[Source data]
--------------------------------------------------
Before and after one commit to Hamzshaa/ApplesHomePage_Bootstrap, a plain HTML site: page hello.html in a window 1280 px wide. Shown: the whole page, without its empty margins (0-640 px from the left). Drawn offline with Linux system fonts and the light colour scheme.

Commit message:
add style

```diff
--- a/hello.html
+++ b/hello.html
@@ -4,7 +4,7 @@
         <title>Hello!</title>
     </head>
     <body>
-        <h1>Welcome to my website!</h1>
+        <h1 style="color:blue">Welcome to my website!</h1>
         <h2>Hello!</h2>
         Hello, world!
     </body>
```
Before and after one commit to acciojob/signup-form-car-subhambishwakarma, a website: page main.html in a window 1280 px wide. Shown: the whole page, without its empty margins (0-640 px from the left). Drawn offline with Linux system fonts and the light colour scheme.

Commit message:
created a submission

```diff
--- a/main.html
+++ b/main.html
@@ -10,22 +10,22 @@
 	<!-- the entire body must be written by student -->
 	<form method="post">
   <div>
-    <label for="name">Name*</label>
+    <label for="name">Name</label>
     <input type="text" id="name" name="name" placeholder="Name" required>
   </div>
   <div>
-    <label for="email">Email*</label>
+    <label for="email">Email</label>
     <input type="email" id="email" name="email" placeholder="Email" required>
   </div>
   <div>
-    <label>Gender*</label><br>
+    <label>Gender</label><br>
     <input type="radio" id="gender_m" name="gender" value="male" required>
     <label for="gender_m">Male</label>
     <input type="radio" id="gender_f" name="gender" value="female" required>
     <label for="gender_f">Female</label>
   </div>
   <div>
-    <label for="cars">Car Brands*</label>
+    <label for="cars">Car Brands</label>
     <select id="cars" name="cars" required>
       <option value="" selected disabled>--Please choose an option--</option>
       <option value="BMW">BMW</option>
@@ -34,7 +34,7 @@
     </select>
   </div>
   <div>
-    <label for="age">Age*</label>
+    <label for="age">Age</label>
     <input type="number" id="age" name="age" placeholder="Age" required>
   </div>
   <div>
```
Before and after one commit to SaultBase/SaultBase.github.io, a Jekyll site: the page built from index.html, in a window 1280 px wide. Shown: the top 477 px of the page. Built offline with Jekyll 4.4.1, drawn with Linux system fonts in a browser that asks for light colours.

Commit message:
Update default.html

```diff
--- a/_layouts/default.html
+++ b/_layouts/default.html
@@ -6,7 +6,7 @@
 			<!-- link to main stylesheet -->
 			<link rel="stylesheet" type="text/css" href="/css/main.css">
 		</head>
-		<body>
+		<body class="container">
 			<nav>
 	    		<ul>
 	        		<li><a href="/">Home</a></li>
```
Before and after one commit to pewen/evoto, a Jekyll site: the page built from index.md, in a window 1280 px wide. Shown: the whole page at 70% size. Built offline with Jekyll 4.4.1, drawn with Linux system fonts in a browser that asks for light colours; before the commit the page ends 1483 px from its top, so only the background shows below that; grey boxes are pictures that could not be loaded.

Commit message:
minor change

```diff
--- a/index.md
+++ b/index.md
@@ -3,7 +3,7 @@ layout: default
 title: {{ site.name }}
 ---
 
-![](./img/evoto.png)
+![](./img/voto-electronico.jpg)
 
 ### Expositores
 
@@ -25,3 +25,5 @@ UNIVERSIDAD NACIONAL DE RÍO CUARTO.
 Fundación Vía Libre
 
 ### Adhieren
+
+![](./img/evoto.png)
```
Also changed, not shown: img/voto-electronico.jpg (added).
--------------------------------------------------
After reading the data, retype all of it exactly as it reads.

• _WRITTEN RESPONSE_:
Before and after one commit to Hamzshaa/ApplesHomePage_Bootstrap, a plain HTML site: page hello.html in a window 1280 px wide. Shown: the whole page, without its empty margins (0-640 px from the left). Drawn offline with Linux system fonts and the light colour scheme.

Commit message:
add style

```diff
--- a/hello.html
+++ b/hello.html
@@ -4,7 +4,7 @@
         <title>Hello!</title>
     </head>
     <body>
-        <h1>Welcome to my website!</h1>
+        <h1 style="color:blue">Welcome to my website!</h1>
         <h2>Hello!</h2>
         Hello, world!
     </body>
```
Before and after one commit to acciojob/signup-form-car-subhambishwakarma, a website: page main.html in a window 1280 px wide. Shown: the whole page, without its empty margins (0-640 px from the left). Drawn offline with Linux system fonts and the light colour scheme.

Commit message:
created a submission

```diff
--- a/main.html
+++ b/main.html
@@ -10,22 +10,22 @@
 	<!-- the entire body must be written by student -->
 	<form method="post">
   <div>
-    <label for="name">Name*</label>
+    <label for="name">Name</label>
     <input type="text" id="name" name="name" placeholder="Name" required>
   </div>
   <div>
-    <label for="email">Email*</label>
+    <label for="email">Email</label>
     <input type="email" id="email" name="email" placeholder="Email" required>
   </div>
   <div>
-    <label>Gender*</label><br>
+    <label>Gender</label><br>
     <input type="radio" id="gender_m" name="gender" value="male" required>
     <label for="gender_m">Male</label>
     <input type="radio" id="gender_f" name="gender" value="female" required>
     <label for="gender_f">Female</label>
   </div>
   <div>
-    <label for="cars">Car Brands*</label>
+    <label for="cars">Car Brands</label>
     <select id="cars" name="cars" required>
       <option value="" selected disabled>--Please choose an option--</option>
       <option value="BMW">BMW</option>
@@ -34,7 +34,7 @@
     </select>
   </div>
   <div>
-    <label for="age">Age*</label>
+    <label for="age">Age</label>
     <input type="number" id="age" name="age" placeholder="Age" required>
   </div>
   <div>
```
Before and after one commit to SaultBase/SaultBase.github.io, a Jekyll site: the page built from index.html, in a window 1280 px wide. Shown: the top 477 px of the page. Built offline with Jekyll 4.4.1, drawn with Linux system fonts in a browser that asks for light colours.

Commit message:
Update default.html

```diff
--- a/_layouts/default.html
+++ b/_layouts/default.html
@@ -6,7 +6,7 @@
 			<!-- link to main stylesheet -->
 			<link rel="stylesheet" type="text/css" href="/css/main.css">
 		</head>
-		<body>
+		<body class="container">
 			<nav>
 	    		<ul>
 	        		<li><a href="/">Home</a></li>
```
Before and after one commit to pewen/evoto, a Jekyll site: the page built from index.md, in a window 1280 px wide. Shown: the whole page at 70% size. Built offline with Jekyll 4.4.1, drawn with Linux system fonts in a browser that asks for light colours; before the commit the page ends 1483 px from its top, so only the background shows below that; grey boxes are pictures that could not be loaded.

Commit message:
minor change

```diff
--- a/index.md
+++ b/index.md
@@ -3,7 +3,7 @@ layout: default
 title: {{ site.name }}
 ---
 
-![](./img/evoto.png)
+![](./img/voto-electronico.jpg)
 
 ### Expositores
 
@@ -25,3 +25,5 @@ UNIVERSIDAD NACIONAL DE RÍO CUARTO.
 Fundación Vía Libre
 
 ### Adhieren
+
+![](./img/evoto.png)
```
Also changed, not shown: img/voto-electronico.jpg (added).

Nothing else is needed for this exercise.